The text juxtaposes two dates that can be easily identified. “1 Ahaw” is surely the period-ending 9.13.5.0.0 1 Ahaw 3 Pop (February 15, 697 AD), cited here as a future anchor to the contemporaneous event, the ritual dedication of the ballcourt. The distance number that opens the text would place this earlier och-k’ahk’ event at 9.13.4.6.7 2 Manik’ 15 Yaxk’in (June 27, 696). This same date is cited also on M. 140 (at pBa and pCb), although the associated event description is missing (see Graham and Mathews 1999:171).

Figure 2. Monument 145 from Tonina, citing the capture of "Buk' ?" on the day of battle with Palenque (CMHI photo by I. Graham).

The captive Buk’ ? is cited also on Monument 145 (Figure 2), which states that he was taken prisoner (chuhk-j-iiy) on 9.13.0.10.3 3 Ak’bal 11 Keh (October 2, 692) (see middle glyph block of bottom row). ┬áThis is the same date given on Monument 172 as the military defeat of Palenque, when the captive K’awiil Mo’ was captured by the Tonina ruler K’inich Baaknal Chahk (see Miller and Martin 2004:185; Graham, Henderson, Mathews and Stuart 20o6: 117). Evidently, then, Buk’ ? was another prominent prisoner taken in this same battle with Palenque.

Despite claims in the media, I doubt Copan was part of this Tonina-Palenque conflict, at least on the evidence available. The confusion here may lie in the fact that a name that is visually similar to Buk’ ? occurs in a number of Copan texts. There a name is spelled k’u-yu-?-AJAW (K’uy ? Ajaw) and refers to a patron deity of the Copan kingdom. The two names are utterly distinct, however, and on present evidence there is little reason to draw any connection between Copan and the prisoners so vividly depicted at Tonina.

REFERENCES CITED:
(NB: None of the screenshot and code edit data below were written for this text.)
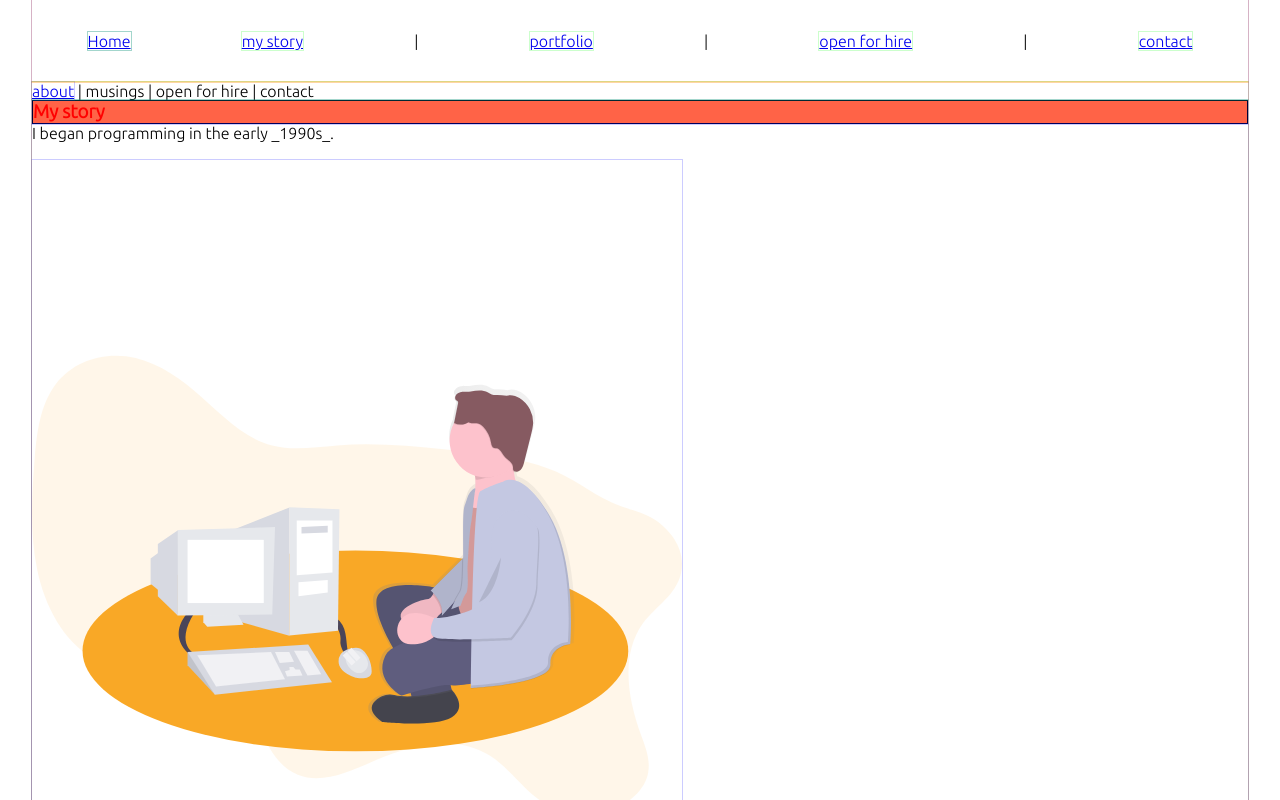
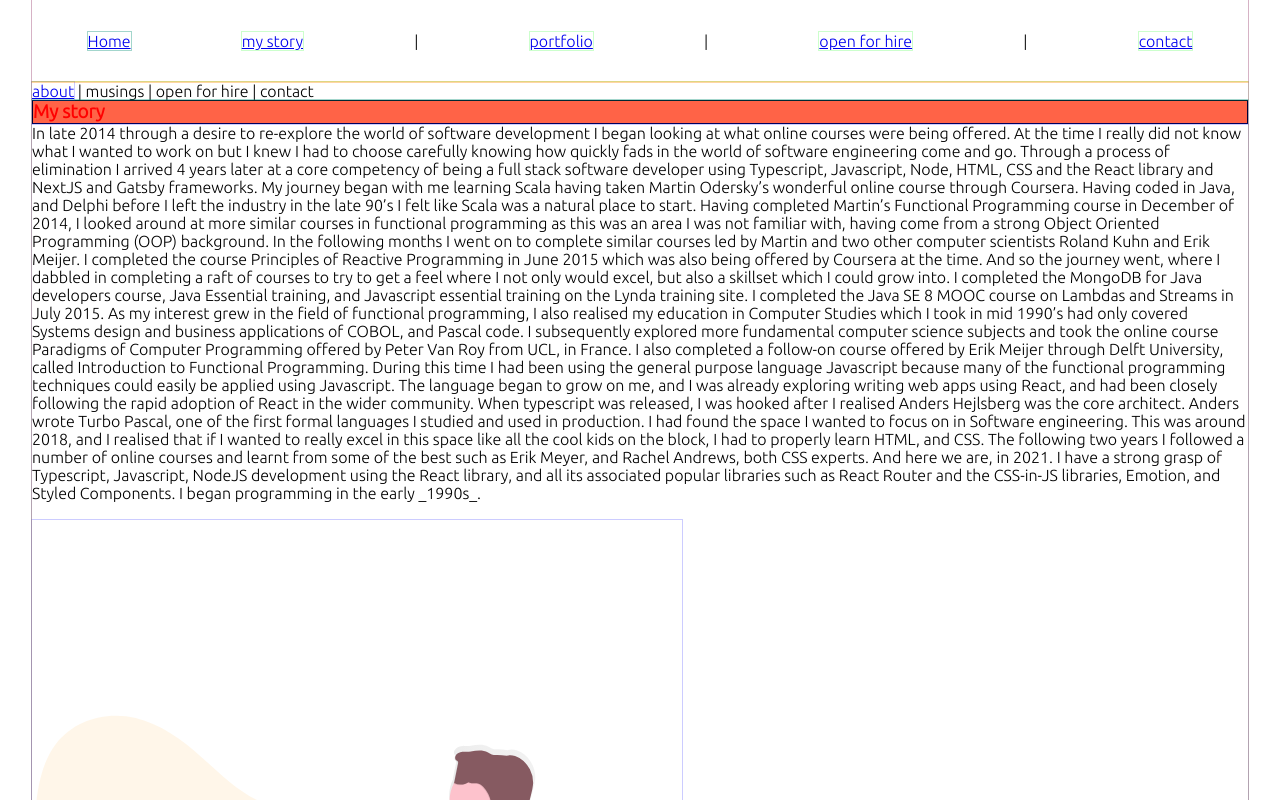
Before and after one commit to oreillyross/MyPortfolio, a Next.js app: page /about in a window 1280 px wide. Shown: the top 800 px of the page. Built offline with nearby package versions, Linux system fonts and the light colour scheme.

Commit message:
add all text of my story

```diff
--- a/pages/day/index.js
+++ /dev/null
@@ -1,3 +0,0 @@
-export default function DayPage() {
-  return <div>Hello Day</div>
-}
--- a/pages/mystory.js
+++ b/pages/mystory.js
@@ -26,7 +26,55 @@ export default function MyStory() {
         <h3>My story</h3>
       </AboutHeader>
       <div className={imgStyle}>
-        I began programming in the early _1990s_. <br />
+        In late 2014 through a desire to re-explore the world of software
+        development I began looking at what online courses were being offered.
+        At the time I really did not know what I wanted to work on but I knew I
+        had to choose carefully knowing how quickly fads in the world of
+        software engineering come and go. Through a process of elimination I
+        arrived 4 years later at a core competency of being a full stack
+        software developer using Typescript, Javascript, Node, HTML, CSS and the
+        React library and NextJS and Gatsby frameworks. My journey began with me
+        learning Scala having taken Martin Odersky’s wonderful online course
+        through Coursera. Having coded in Java, and Delphi before I left the
+        industry in the late 90’s I felt like Scala was a natural place to
+        start. Having completed Martin’s Functional Programming course in
+        December of 2014, I looked around at more similar courses in functional
+        programming as this was an area I was not familiar with, having come
+        from a strong Object Oriented Programming (OOP) background. In the
+        following months I went on to complete similar courses led by Martin and
+        two other computer scientists Roland Kuhn and Erik Meijer. I completed
+        the course Principles of Reactive Programming in June 2015 which was
+        also being offered by Coursera at the time. And so the journey went,
+        where I dabbled in completing a raft of courses to try to get a feel
+        where I not only would excel, but also a skillset which I could grow
+        into. I completed the MongoDB for Java developers course, Java Essential
+        training, and Javascript essential training on the Lynda training site.
+        I completed the Java SE 8 MOOC course on Lambdas and Streams in July
+        2015. As my interest grew in the field of functional programming, I also
+        realised my education in Computer Studies which I took in mid 1990’s had
+        only covered Systems design and business applications of COBOL, and
+        Pascal code. I subsequently explored more fundamental computer science
+        subjects and took the online course Paradigms of Computer Programming
+        offered by Peter Van Roy from UCL, in France. I also completed a
+        follow-on course offered by Erik Meijer through Delft University, called
+        Introduction to Functional Programming. During this time I had been
+        using the general purpose language Javascript because many of the
+        functional programming techniques could easily be applied using
+        Javascript. The language began to grow on me, and I was already
+        exploring writing web apps using React, and had been closely following
+        the rapid adoption of React in the wider community. When typescript was
+        released, I was hooked after I realised Anders Hejlsberg was the core
+        architect. Anders wrote Turbo Pascal, one of the first formal languages
+        I studied and used in production. I had found the space I wanted to
+        focus on in Software engineering. This was around 2018, and I realised
+        that if I wanted to really excel in this space like all the cool kids on
+        the block, I had to properly learn HTML, and CSS. The following two
+        years I followed a number of online courses and learnt from some of the
+        best such as Erik Meyer, and Rachel Andrews, both CSS experts. And here
+        we are, in 2021. I have a strong grasp of Typescript, Javascript, NodeJS
+        development using the React library, and all its associated popular
+        libraries such as React Router and the CSS-in-JS libraries, Emotion, and
+        Styled Components. I began programming in the early _1990s_. <br />
         <br />
         <Image src="/img/back_in_the_day.svg" width={650} height={850} />
         I started with Amiga BASIC and then formally studied computer science
--- /dev/null
+++ b/style/hack.css
@@ -0,0 +1,54 @@
+* {
+    outline: 1px solid rgba(255, 0, 0, 0.2);
+    :hover {
+      outline: 1px solid rgba(255, 0, 0, 0.6);
+    }
+  }
+  * * {
+    outline: 1px solid rgba(0, 255, 0, 0.2);
+    :hover {
+      outline: 1px solid rgba(0, 255, 0, 0.6);
+    }
+  }
+  * * * {
+    outline: 1px solid rgba(0, 0, 255, 0.2);
+    :hover {
+      outline: 1px solid rgba(0, 0, 255, 0.6);
+    }
+  }
+  * * * * {
+    outline: 1px solid rgba(255, 0, 255, 0.2);
+    :hover {
+      outline: 1px solid rgba(255, 0, 0, 0.6);
+    }
+  }
+  * * * * * {
+    outline: 1px solid rgba(0, 255, 255, 0.2);
+    :hover {
+      outline: 1px solid rgba(0, 255, 0, 0.6);
+    }
+  }
+  * * * * * * {
+    outline: 1px solid rgba(255, 255, 0, 0.2);
+    :hover {
+      outline: 1px solid rgba(0, 0, 255, 0.6);
+    }
+  }
+  * * * * * * * {
+    outline: 1px solid rgba(255, 0, 0, 0.2);
+    :hover {
+      outline: 1px solid rgba(255, 0, 0, 0.6);
+    }
+  }
+  * * * * * * * * {
+    outline: 1px solid rgba(0, 255, 0, 0.2);
+    :hover {
+      outline: 1px solid rgba(0, 255, 0, 0.6);
+    }
+  }
+  * * * * * * * * * {
+    outline: 1px solid rgba(0, 0, 255, 0.2);
+    :hover {
+      outline: 1px solid rgba(0, 0, 255, 0.6);
+    }
+  }
--- a/style/styles.css
+++ b/style/styles.css
@@ -1,57 +1,4 @@
-* {
-  outline: 1px solid rgba(255, 0, 0, 0.2);
-  :hover {
-    outline: 1px solid rgba(255, 0, 0, 0.6);
-  }
-}
-* * {
-  outline: 1px solid rgba(0, 255, 0, 0.2);
-  :hover {
-    outline: 1px solid rgba(0, 255, 0, 0.6);
-  }
-}
-* * * {
-  outline: 1px solid rgba(0, 0, 255, 0.2);
-  :hover {
-    outline: 1px solid rgba(0, 0, 255, 0.6);
-  }
-}
-* * * * {
-  outline: 1px solid rgba(255, 0, 255, 0.2);
-  :hover {
-    outline: 1px solid rgba(255, 0, 0, 0.6);
-  }
-}
-* * * * * {
-  outline: 1px solid rgba(0, 255, 255, 0.2);
-  :hover {
-    outline: 1px solid rgba(0, 255, 0, 0.6);
-  }
-}
-* * * * * * {
-  outline: 1px solid rgba(255, 255, 0, 0.2);
-  :hover {
-    outline: 1px solid rgba(0, 0, 255, 0.6);
-  }
-}
-* * * * * * * {
-  outline: 1px solid rgba(255, 0, 0, 0.2);
-  :hover {
-    outline: 1px solid rgba(255, 0, 0, 0.6);
-  }
-}
-* * * * * * * * {
-  outline: 1px solid rgba(0, 255, 0, 0.2);
-  :hover {
-    outline: 1px solid rgba(0, 255, 0, 0.6);
-  }
-}
-* * * * * * * * * {
-  outline: 1px solid rgba(0, 0, 255, 0.2);
-  :hover {
-    outline: 1px solid rgba(0, 0, 255, 0.6);
-  }
-}
+@import "hack.css";
 
 * {
   margin: 0;
@@ -64,6 +11,7 @@ body {
   height: 100%;
   margin: 0%;
   font-family: "Ubuntu";
+  font-size: 1rem;
 }
 
 .hero {
```
Also changed, not shown: pages/day/markdown/howiwork.md (deleted, +0 -7 lines), pages/day/markdown/mystory.md (deleted, +0 -16 lines), 2 other files (tests, documents, lock files or other folders).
Graham, Ian, and Peter Mathews. 1999. Corpus of Maya Hieroglyphic Inscriptions, Volume 6, Number 3: Tonina. Cambridge: Peabody Museum of Archaeology and Ethnology.

Graham, Ian, Lucia Henderson, Peter Mathews and David Stuart. 2006. Corpus of Maya Hieroglyphic Inscriptions, Volume 9, Number 2: Tonina. Cambridge: Peabody Museum of Archaeology and Ethnology.

Miller, Mary Ellen, and Simon Martin. 2004. The Courtly Art of the Ancient Maya. New York: Thames and Hudson.